Jimi Hendrix's London Flat Has Been Turned Into a Jimi Hendrix Museum

Jimi Hendrix
Jimi Hendrix's girlfriend Kathy Etchingham sits in the restored bedroom of the home in which they lived during 1968 and 1969. The third-floor London flat will open to the public on February 10, following at 2.4 million-pound, two-year restoration. Peter Nicholls/Reuters

Few events in rock history carry the historic weight of Jimi Hendrix's move from New York to London. Once he arrived, "The Wild Man of Borneo" dazzled the heavy hitters of the city's bourgeoning music scene with his blues-based psychdelic rock. It all went down while the guitarist was living in a flat on Brook Street with his girlfriend Kathy Etchingham, a period of his life that was depicted in the 2014 biopic All Is By My Side. Hendrix would call the apartment "the only home I ever had."

On February 10, the flat, which has been restored to showcase how Hendrix lived in 1968, will open to the public as a museum. Every detail of the living space has been re-created, from the tapestries, to the rugs, to the newspapers on the dresser. Another room of the new museum will feature album covers and an index of music played on Hendrix's Bang & Olufsen record player. Included will be a copy of Bob Dylan's Highway 61 Revisited, stained with Hendrix's blood.
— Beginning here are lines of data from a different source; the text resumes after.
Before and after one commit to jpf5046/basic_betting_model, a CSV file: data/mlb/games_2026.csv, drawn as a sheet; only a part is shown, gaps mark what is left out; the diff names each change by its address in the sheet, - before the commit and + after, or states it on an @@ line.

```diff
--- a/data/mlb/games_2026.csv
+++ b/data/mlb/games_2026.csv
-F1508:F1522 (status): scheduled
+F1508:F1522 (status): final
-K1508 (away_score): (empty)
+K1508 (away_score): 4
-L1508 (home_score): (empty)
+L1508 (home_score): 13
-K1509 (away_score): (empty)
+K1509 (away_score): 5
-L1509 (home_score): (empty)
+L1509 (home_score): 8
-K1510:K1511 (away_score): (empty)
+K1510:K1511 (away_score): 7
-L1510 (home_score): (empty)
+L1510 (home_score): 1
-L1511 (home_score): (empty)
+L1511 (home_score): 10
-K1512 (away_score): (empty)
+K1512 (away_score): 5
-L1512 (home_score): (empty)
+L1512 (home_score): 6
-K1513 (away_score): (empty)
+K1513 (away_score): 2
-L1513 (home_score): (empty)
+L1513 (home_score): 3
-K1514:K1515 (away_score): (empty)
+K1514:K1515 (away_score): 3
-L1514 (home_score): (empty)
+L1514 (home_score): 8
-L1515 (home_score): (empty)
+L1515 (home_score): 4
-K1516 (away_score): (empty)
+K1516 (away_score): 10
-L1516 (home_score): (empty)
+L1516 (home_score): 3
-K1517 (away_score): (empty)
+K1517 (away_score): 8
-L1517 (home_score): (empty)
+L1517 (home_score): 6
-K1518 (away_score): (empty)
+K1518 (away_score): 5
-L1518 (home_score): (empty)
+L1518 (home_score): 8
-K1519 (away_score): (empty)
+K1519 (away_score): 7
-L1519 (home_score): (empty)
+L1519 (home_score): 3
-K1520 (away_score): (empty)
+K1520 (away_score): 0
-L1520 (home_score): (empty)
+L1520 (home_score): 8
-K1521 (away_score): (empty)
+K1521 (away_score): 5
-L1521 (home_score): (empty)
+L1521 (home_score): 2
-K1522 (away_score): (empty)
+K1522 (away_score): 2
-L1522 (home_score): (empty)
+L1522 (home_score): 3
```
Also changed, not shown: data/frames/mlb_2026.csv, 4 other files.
Hendrix's Brook Street flat is far from the only former rock-star residence to be turned into a museum, or at least to be deemed a historical landmark. The most famous musician home that was later converted into a tourist attraction is, of course, Graceland. As with the Hendrix Flat museum, all of the accoutrement Elvis Presley surrounded himself with have been preserved. The Memphis, Tennessee, manor isn't just a museum, it's a 17,000-square-foot shrine for fans of the King. The same is true of Presley's childhood home, a modest two-room structure in Tupelo, Mississippi, which has also been turned into a museum. A ticket for a house tour is $8 for adults and seniors, $5 for children. Nearby is a 13-foot statue of Elvis clutching a classic ribbon microphone.
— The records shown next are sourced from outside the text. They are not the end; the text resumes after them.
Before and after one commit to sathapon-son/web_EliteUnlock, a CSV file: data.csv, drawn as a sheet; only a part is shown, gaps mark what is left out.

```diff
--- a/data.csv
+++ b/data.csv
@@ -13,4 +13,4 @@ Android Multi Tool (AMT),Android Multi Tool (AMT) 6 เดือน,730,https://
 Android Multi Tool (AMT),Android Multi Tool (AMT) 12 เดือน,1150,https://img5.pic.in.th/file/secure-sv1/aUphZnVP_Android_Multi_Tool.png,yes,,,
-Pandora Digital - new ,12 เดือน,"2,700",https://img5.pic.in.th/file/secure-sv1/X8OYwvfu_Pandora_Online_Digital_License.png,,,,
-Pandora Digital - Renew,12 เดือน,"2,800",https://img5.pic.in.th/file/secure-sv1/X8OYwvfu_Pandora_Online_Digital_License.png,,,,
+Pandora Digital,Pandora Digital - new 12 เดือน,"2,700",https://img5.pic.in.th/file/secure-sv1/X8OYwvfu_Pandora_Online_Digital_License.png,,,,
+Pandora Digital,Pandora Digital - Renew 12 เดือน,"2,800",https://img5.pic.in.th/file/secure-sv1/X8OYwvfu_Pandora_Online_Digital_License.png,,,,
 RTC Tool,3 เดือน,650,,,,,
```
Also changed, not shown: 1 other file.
Like Presley, the estate where Kurt Cobain died is the most famous house in which the rocker lived. Also like Presley, Cobain's middle-of-nowhere boyhood home has become a mecca for diehard fans. Cobain grew up in Aberdeen, Washington, a logging town on the Olympic Peninsula, in a small, one-story house. Though a group of fans tried to raise money to turn the house into a museum in 2014, it has since hung in real estate limbo. If you had been itching get in on some property once occupied by the man who brought grunge to the mainstream, as of last April the Los Angeles apartment he lived in with Courtney Love was available to rent on Airbnb. The listing has since been taken down.
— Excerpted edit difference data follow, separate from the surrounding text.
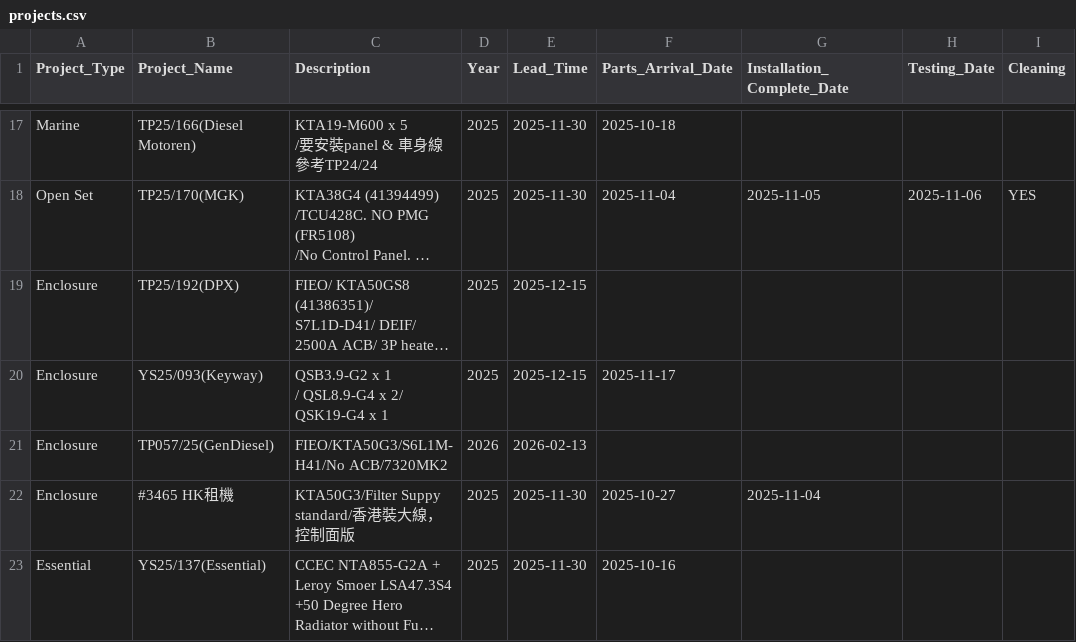
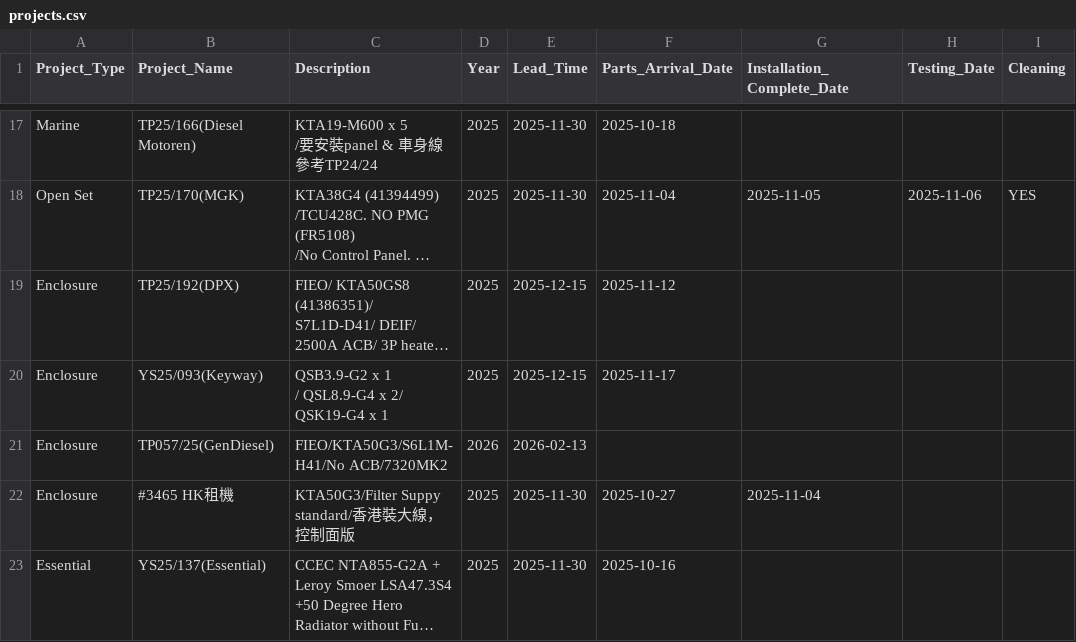
Before and after one commit to goldenfootballboy-create/yip-shing-dashboard, a CSV file: projects.csv, drawn as a sheet; only a part is shown, gaps mark what is left out; long unchanged cells end in …; the diff names each change by its address in the sheet, - before the commit and + after, or states it on an @@ line.

Commit message:
Update projects.csv

```diff
--- a/projects.csv
+++ b/projects.csv
-F19 (Parts_Arrival_Date): (empty)
+F19 (Parts_Arrival_Date): 2025-11-12
```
For whatever reason, music fans carry a curious fascination with the structures in which their heroes dwelled. Maybe it's the way in which we believe an artist's surroundings influence their work, that some key to the magic of our favorite songs is contained within the patterned wallpaper of the rooms in which they were written. When we see where someone lives, we know them in a way they may have never intended to be known, and we often want to know no one better than the artists who have touched us. We want to see ourselves in them, and where better to look than where they most felt at home?